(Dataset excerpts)
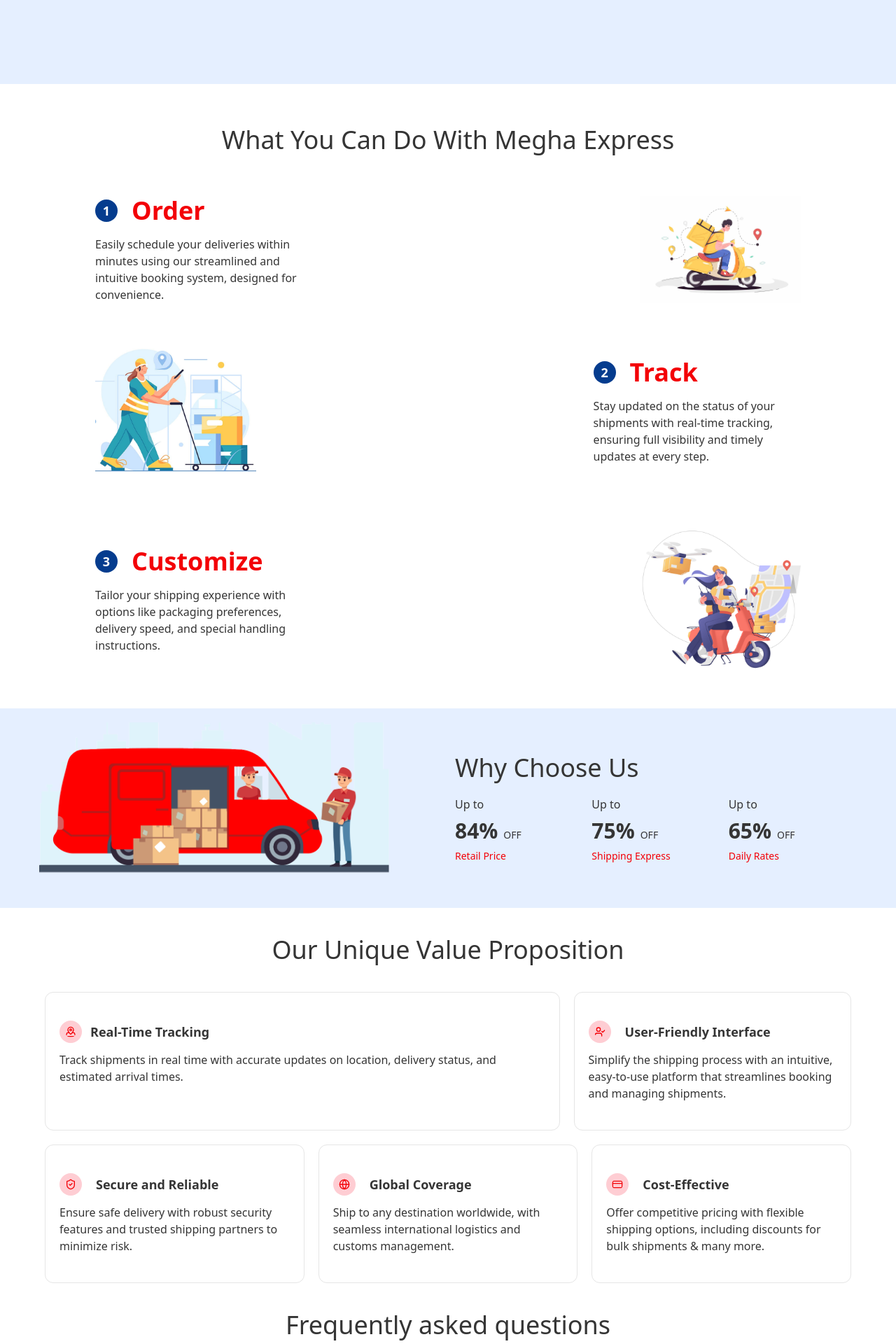
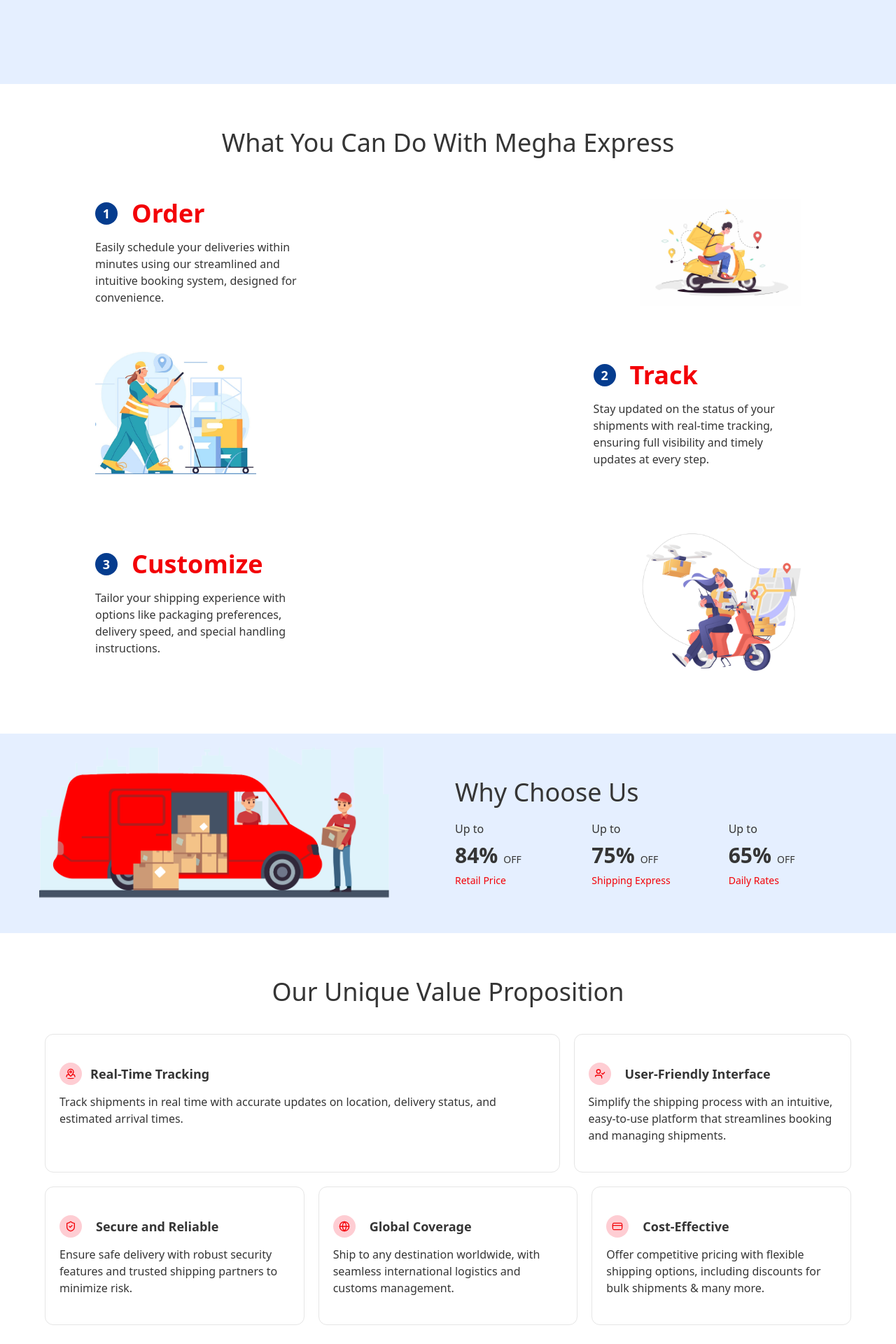
Before and after one commit to exionstech/megha-express-client, a Next.js app: page / in a window 1280 px wide. Shown: the part 680-2600 px from the top of the page at 70% size. Built offline with nearby package versions, Linux system fonts and the light colour scheme.

Commit message:
Refactor layout of FAQ, Services, and UniqueValue components for improved spacing; update MaxWrapper in landing page for better structure

```diff
--- a/src/app/(landing)/_components/faq.tsx
+++ b/src/app/(landing)/_components/faq.tsx
@@ -17,7 +17,7 @@
 
 const FaqSection = () => {
   return (
-    <section className='w-full max-w-screen-2xl px-5 md:px-14 2xl:px-20 mx-auto flex flex-col mt-10 gap-10 items-center'>
+    <section className='w-full max-w-screen-2xl px-5 md:px-14 2xl:px-20 mx-auto flex flex-col gap-10 items-center'>
         <h1 className="text-3xl lg:text-4xl 2xl:text-5xl font-medium text-customBlack select-none pointer-events-none">
         Frequently asked questions
         </h1>
--- a/src/app/(landing)/_components/services.tsx
+++ b/src/app/(landing)/_components/services.tsx
@@ -23,8 +23,8 @@
 ];
 const Services = () => {
   return (
-    <section className="w-full max-w-screen-2xl min-h-screen px-5 md:px-14 flex flex-col py-10 mx-auto gap-10">
-      <div className="w-full text-center mt-5">
+    <section className="w-full max-w-screen-2xl min-h-screen px-5 md:px-14 flex flex-col mx-auto gap-10">
+      <div className="w-full text-center">
         <h1 className="text-3xl lg:text-4xl 2xl:text-5xl font-medium text-customBlack select-none pointer-events-none">
           What You Can Do With Megha Express
         </h1>
--- a/src/app/(landing)/_components/unique-value.tsx
+++ b/src/app/(landing)/_components/unique-value.tsx
@@ -20,7 +20,7 @@
 
 const UniqueValue = () => {
   return (
-    <section className='w-full max-w-screen-2xl px-3 md:px-14 2xl:px-20 mx-auto flex flex-col mt-10 gap-10 items-center'>
+    <section className='w-full max-w-screen-2xl px-3 md:px-14 2xl:px-20 mx-auto flex flex-col gap-10 items-center'>
         <h1 className="text-3xl lg:text-4xl 2xl:text-5xl font-medium text-customBlack select-none pointer-events-none">
         Our Unique Value Proposition
         </h1>
--- a/src/app/(landing)/page.tsx
+++ b/src/app/(landing)/page.tsx
@@ -7,7 +7,7 @@
 
 export default function Home() {
   return (
-    <MaxWrapper>
+    <MaxWrapper className="flex flex-col gap-16">
       <Hero/>
       <Services/>
       <ChooseUs/>
```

- _WORK REQUEST_:
Send back every record exactly as it stands, except the pictures.

- _WRITTEN ANSWER_:
Before and after one commit to exionstech/megha-express-client, a Next.js app: page / in a window 1280 px wide. Shown: the part 680-2600 px from the top of the page at 70% size. Built offline with nearby package versions, Linux system fonts and the light colour scheme.

Commit message:
Refactor layout of FAQ, Services, and UniqueValue components for improved spacing; update MaxWrapper in landing page for better structure

```diff
--- a/src/app/(landing)/_components/faq.tsx
+++ b/src/app/(landing)/_components/faq.tsx
@@ -17,7 +17,7 @@
 
 const FaqSection = () => {
   return (
-    <section className='w-full max-w-screen-2xl px-5 md:px-14 2xl:px-20 mx-auto flex flex-col mt-10 gap-10 items-center'>
+    <section className='w-full max-w-screen-2xl px-5 md:px-14 2xl:px-20 mx-auto flex flex-col gap-10 items-center'>
         <h1 className="text-3xl lg:text-4xl 2xl:text-5xl font-medium text-customBlack select-none pointer-events-none">
         Frequently asked questions
         </h1>
--- a/src/app/(landing)/_components/services.tsx
+++ b/src/app/(landing)/_components/services.tsx
@@ -23,8 +23,8 @@
 ];
 const Services = () => {
   return (
-    <section className="w-full max-w-screen-2xl min-h-screen px-5 md:px-14 flex flex-col py-10 mx-auto gap-10">
-      <div className="w-full text-center mt-5">
+    <section className="w-full max-w-screen-2xl min-h-screen px-5 md:px-14 flex flex-col mx-auto gap-10">
+      <div className="w-full text-center">
         <h1 className="text-3xl lg:text-4xl 2xl:text-5xl font-medium text-customBlack select-none pointer-events-none">
           What You Can Do With Megha Express
         </h1>
--- a/src/app/(landing)/_components/unique-value.tsx
+++ b/src/app/(landing)/_components/unique-value.tsx
@@ -20,7 +20,7 @@
 
 const UniqueValue = () => {
   return (
-    <section className='w-full max-w-screen-2xl px-3 md:px-14 2xl:px-20 mx-auto flex flex-col mt-10 gap-10 items-center'>
+    <section className='w-full max-w-screen-2xl px-3 md:px-14 2xl:px-20 mx-auto flex flex-col gap-10 items-center'>
         <h1 className="text-3xl lg:text-4xl 2xl:text-5xl font-medium text-customBlack select-none pointer-events-none">
         Our Unique Value Proposition
         </h1>
--- a/src/app/(landing)/page.tsx
+++ b/src/app/(landing)/page.tsx
@@ -7,7 +7,7 @@
 
 export default function Home() {
   return (
-    <MaxWrapper>
+    <MaxWrapper className="flex flex-col gap-16">
       <Hero/>
       <Services/>
       <ChooseUs/>
```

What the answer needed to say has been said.